Saranya Canchi, Malisa Sarntinoranont, Yu Hong, Jeremy J Flint, Ghatu Subhash, Michael A King
Exposure to explosive blasts can produce functional debilitation in the absence of brain pathology detectable at the scale of current diagnostic imaging. Transient (ms) overpressure components of the primary blast wave are considered to be potentially damaging to the brain. Astrocytes participate in neuronal metabolic maintenance, blood-brain barrier, regulation of homeostatic environment, and tissue remodeling. Damage to astrocytes via direct physical forces has the potential to disrupt local and global functioning of neuronal tissue...
2017: PloS One
Namas Chandra, Aravind Sundaramurthy, Raj K Gupta

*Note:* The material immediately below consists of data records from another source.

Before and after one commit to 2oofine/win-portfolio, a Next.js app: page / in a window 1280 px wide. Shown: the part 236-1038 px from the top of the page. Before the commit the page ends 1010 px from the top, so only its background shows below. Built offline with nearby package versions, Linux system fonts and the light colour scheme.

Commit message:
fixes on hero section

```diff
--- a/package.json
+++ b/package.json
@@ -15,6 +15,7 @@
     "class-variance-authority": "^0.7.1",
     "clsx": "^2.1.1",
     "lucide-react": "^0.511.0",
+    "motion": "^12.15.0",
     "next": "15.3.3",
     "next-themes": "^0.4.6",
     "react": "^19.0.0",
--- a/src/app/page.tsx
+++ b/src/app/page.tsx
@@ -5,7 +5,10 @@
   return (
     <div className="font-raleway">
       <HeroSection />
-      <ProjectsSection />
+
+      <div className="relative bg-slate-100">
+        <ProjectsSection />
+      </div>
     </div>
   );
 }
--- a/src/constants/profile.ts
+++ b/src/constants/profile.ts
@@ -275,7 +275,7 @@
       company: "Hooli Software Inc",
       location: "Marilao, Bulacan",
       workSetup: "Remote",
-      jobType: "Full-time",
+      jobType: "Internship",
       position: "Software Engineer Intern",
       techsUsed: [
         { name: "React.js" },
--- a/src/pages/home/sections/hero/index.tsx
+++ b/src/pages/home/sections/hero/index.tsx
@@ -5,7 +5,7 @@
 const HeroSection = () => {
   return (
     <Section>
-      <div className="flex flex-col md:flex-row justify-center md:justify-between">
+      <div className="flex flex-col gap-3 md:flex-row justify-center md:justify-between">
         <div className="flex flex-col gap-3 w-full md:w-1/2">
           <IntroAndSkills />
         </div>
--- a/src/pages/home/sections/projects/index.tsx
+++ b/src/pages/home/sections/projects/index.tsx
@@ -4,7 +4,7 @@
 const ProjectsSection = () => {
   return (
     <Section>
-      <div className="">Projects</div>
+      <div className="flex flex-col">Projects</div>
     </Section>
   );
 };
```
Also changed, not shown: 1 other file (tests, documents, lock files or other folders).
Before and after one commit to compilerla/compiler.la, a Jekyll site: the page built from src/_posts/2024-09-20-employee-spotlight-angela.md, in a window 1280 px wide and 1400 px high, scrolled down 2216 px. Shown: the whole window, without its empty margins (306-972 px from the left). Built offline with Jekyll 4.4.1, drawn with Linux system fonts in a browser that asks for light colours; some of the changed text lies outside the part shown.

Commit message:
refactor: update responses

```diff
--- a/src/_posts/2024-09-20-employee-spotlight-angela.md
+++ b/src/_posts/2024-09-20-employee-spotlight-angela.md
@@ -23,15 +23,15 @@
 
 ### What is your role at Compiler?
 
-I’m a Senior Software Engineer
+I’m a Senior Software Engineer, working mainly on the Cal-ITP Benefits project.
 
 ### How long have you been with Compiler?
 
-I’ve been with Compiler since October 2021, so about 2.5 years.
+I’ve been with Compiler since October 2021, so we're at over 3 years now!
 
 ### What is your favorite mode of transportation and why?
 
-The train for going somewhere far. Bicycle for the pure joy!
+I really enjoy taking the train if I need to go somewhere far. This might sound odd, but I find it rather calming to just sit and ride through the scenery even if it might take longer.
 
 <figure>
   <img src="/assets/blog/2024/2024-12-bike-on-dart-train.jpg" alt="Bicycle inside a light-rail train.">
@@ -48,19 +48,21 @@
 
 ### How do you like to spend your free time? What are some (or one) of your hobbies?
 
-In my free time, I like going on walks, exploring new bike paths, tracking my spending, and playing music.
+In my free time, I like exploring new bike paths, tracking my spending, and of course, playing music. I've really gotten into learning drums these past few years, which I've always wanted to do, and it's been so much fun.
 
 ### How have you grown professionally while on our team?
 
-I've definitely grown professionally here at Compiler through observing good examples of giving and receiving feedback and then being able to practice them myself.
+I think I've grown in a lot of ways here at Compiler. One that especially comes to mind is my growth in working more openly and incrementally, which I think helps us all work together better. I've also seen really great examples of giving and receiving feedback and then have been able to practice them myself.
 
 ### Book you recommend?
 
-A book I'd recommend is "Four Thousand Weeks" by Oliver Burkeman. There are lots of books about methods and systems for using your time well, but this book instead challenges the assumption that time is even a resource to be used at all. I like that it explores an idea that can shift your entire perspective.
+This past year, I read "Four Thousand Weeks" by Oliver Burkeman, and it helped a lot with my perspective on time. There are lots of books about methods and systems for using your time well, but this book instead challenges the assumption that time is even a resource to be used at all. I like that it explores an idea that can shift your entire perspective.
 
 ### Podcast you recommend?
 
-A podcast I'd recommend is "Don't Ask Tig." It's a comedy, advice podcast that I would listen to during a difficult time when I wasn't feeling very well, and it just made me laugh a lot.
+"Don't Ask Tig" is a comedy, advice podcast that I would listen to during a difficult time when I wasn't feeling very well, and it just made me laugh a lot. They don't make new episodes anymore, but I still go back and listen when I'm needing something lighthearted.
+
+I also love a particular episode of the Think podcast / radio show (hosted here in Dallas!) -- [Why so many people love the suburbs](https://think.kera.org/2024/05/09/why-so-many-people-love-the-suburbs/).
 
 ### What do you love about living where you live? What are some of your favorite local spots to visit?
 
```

Blast-induced neurotrauma has affected more than 300,000 service members. It is important to understand the effect of single and repeated shock-blast wave exposures on the neuropsychological behavior of soldiers, to offer them better protection, diagnostics, and treatment. Preclinical animal models and helmet design studies on human surrogate models have relied on the use of compression gas-driven shock tubes. Traditional shock tubes are so simple that if not carefully designed and operated, the test results can easily introduce detrimental artifacts clouding the conclusions...
March 2017: Military Medicine
Brandon P Lucke-Wold, Aric F Logsdon, Ryan C Turner, Jason D Huber, Charles L Rosen
Blast traumatic brain injury (bTBI) has been shown to contribute to progressive neurodegenerative disease. Recent evidence suggests that endoplasmic reticulum (ER) stress is a mechanistic link between acute neurotrauma and progressive tauopathy. We propose that ER stress contributes to extensive behavioral changes associated with a chronic traumatic encephalopathy (CTE)-like phenotype. Targeting ER stress is a promising option for the treatment of neurotrauma-related neurodegeneration, which warrants investigation...
February 27, 2017: Journal of Neurotrauma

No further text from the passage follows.